■ **Exercise description**
Return all entries word for word, but drop any images.

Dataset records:
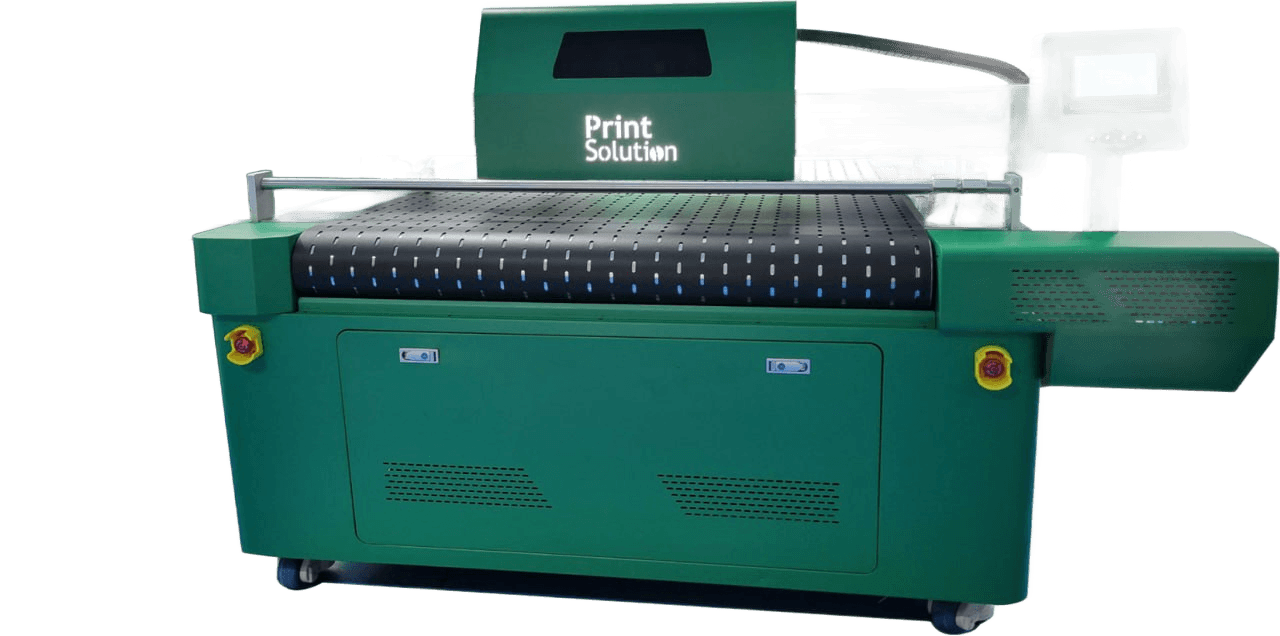
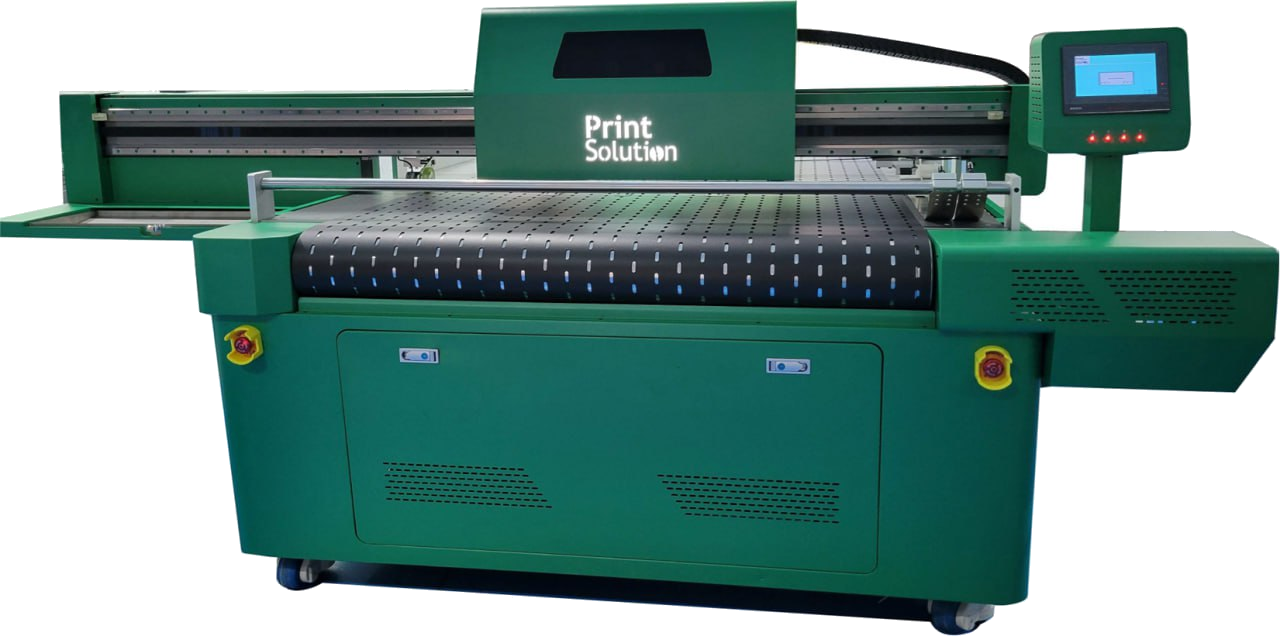
EDM-650X: scontorno v4 flood-fill approvato, usato ovunque

diff --git a/src/app/soluzioni/packaging/page.tsx b/src/app/soluzioni/packaging/page.tsx
@@ -64,7 +64,7 @@ const products = [
     ],
     gradient: "from-magenta-500 to-magenta-600",
     icon: "🖨",
-    image: "/images/products/edm-650x-2hd.jpg",
+    image: "/images/products/edm-650x-2hd-nobg-v4.png",
     href: "/prodotti/edm-650x",
     brand: "Print Solution",
     brandHref: null,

■ **Finished exercise**
EDM-650X: scontorno v4 flood-fill approvato, usato ovunque

diff --git a/src/app/soluzioni/packaging/page.tsx b/src/app/soluzioni/packaging/page.tsx
@@ -64,7 +64,7 @@ const products = [
     ],
     gradient: "from-magenta-500 to-magenta-600",
     icon: "🖨",
-    image: "/images/products/edm-650x-2hd.jpg",
+    image: "/images/products/edm-650x-2hd-nobg-v4.png",
     href: "/prodotti/edm-650x",
     brand: "Print Solution",
     brandHref: null,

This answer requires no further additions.